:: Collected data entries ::
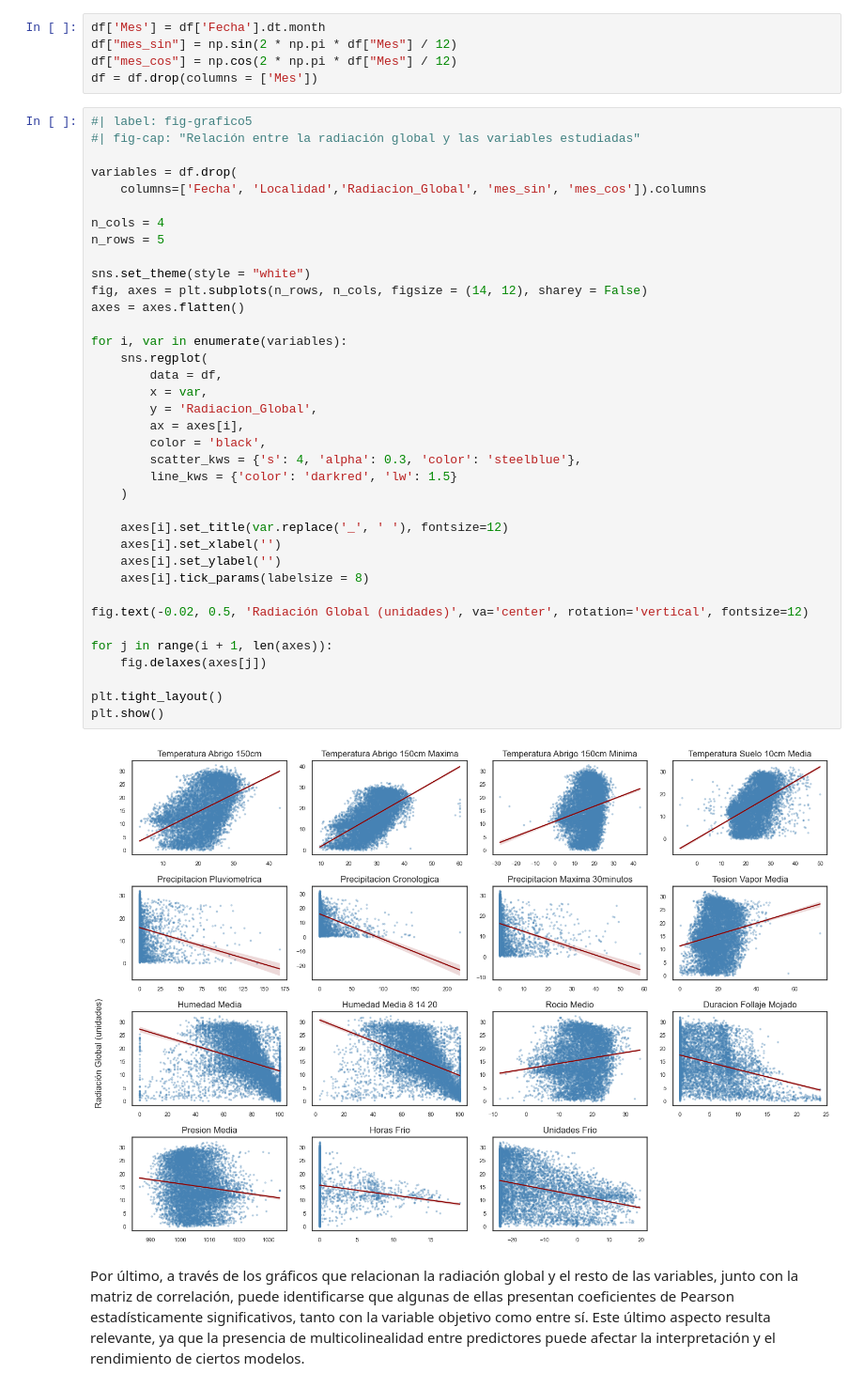
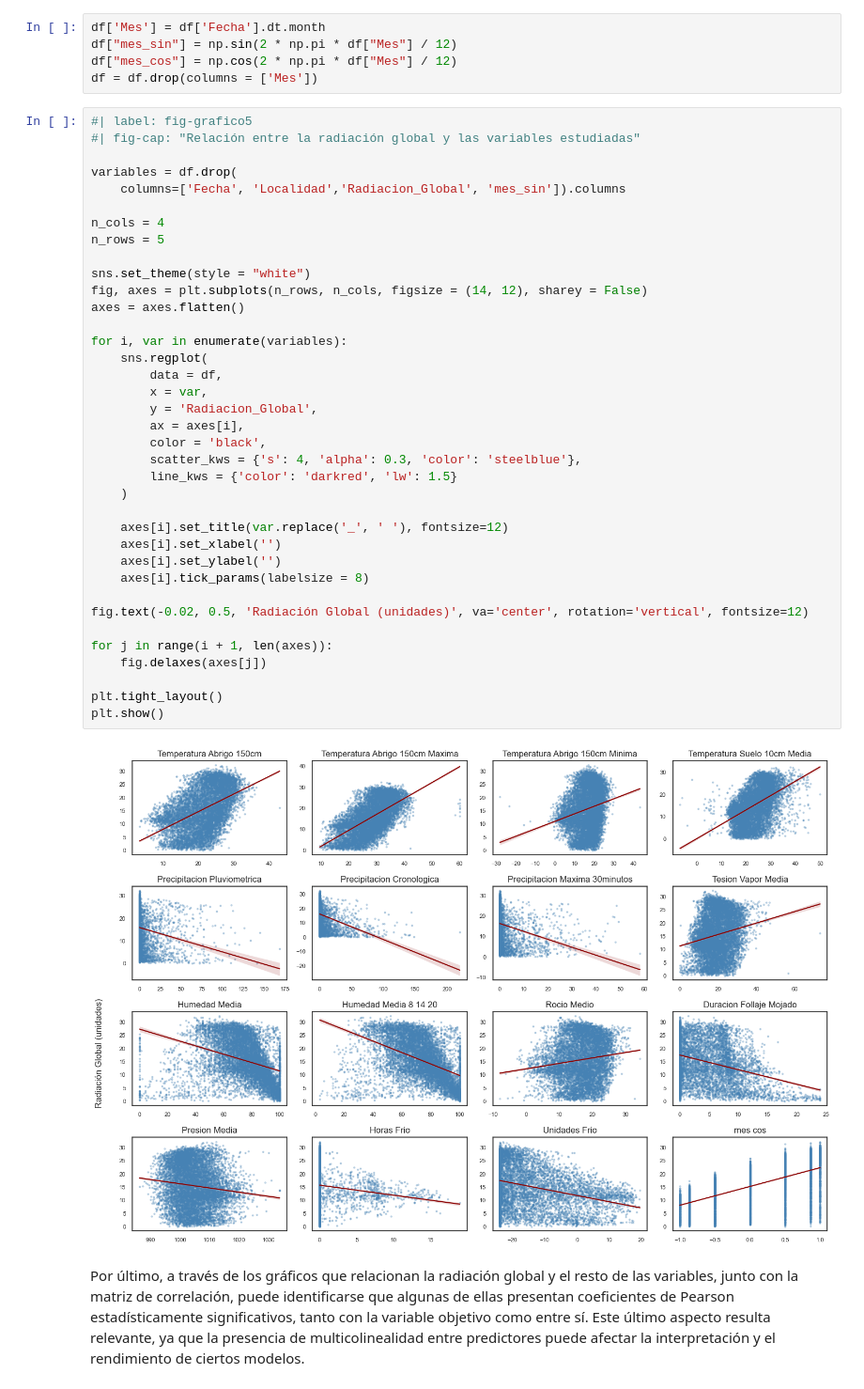
Before and after one commit to cejasmau/tp_aplicaciones, a Jupyter notebook: notebook.ipynb, the cells around one changed output. Shown at 94% size. Cells and saved outputs as stored; diff of their text form.

```diff
--- a/notebook.ipynb
+++ b/notebook.ipynb
@@ -364,40 +363,40 @@ df = df.drop(columns = ['Mes'])
 #| fig-cap: "Relación entre la radiación global y las variables estudiadas"
 
 variables = df.drop(
-    columns=['Fecha', 'Localidad','Radiacion_Global', 'mes_sin', 'mes_cos']).columns
+    columns=['Fecha', 'Localidad','Radiacion_Global', 'mes_sin']).columns
 
 n_cols = 4
 n_rows = 5
 
 sns.set_theme(style = "white")
 fig, axes = plt.subplots(n_rows, n_cols, figsize = (14, 12), sharey = False)
 axes = axes.flatten()
 
 for i, var in enumerate(variables):
     sns.regplot(
         data = df,
         x = var,
         y = 'Radiacion_Global',
         ax = axes[i],
         color = 'black',
         scatter_kws = {'s': 4, 'alpha': 0.3, 'color': 'steelblue'},
         line_kws = {'color': 'darkred', 'lw': 1.5}
     )
 
     axes[i].set_title(var.replace('_', ' '), fontsize=12)
     axes[i].set_xlabel('')
     axes[i].set_ylabel('')
     axes[i].tick_params(labelsize = 8)
 
 fig.text(-0.02, 0.5, 'Radiación Global (unidades)', va='center', rotation='vertical', fontsize=12)
 
 for j in range(i + 1, len(axes)):
     fig.delaxes(axes[j])
 
 plt.tight_layout()
 plt.show()
 # %% [output]
-[figure, old version]
+[figure, new version]
 # %% [markdown]
 Por último, a través de los gráficos que relacionan la radiación global y el resto de las variables, junto con la matriz de correlación, puede identificarse que algunas de ellas presentan coeficientes de Pearson estadísticamente significativos, tanto con la variable objetivo como entre sí. Este último aspecto resulta relevante, ya que la presencia de multicolinealidad entre predictores puede afectar la interpretación y el rendimiento de ciertos modelos.
 # %%
```
Also changed, not shown: parts of 12 cells of this notebook, 4 other files.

:: THE PROBLEM ::
In the entries, find every line holding "notebook" and copy it.

:: EXPECTED OUTPUT ::
Before and after one commit to cejasmau/tp_aplicaciones, a Jupyter notebook: notebook.ipynb, the cells around one changed output. Shown at 94% size. Cells and saved outputs as stored; diff of their text form.
--- a/notebook.ipynb
+++ b/notebook.ipynb
Also changed, not shown: parts of 12 cells of this notebook, 4 other files.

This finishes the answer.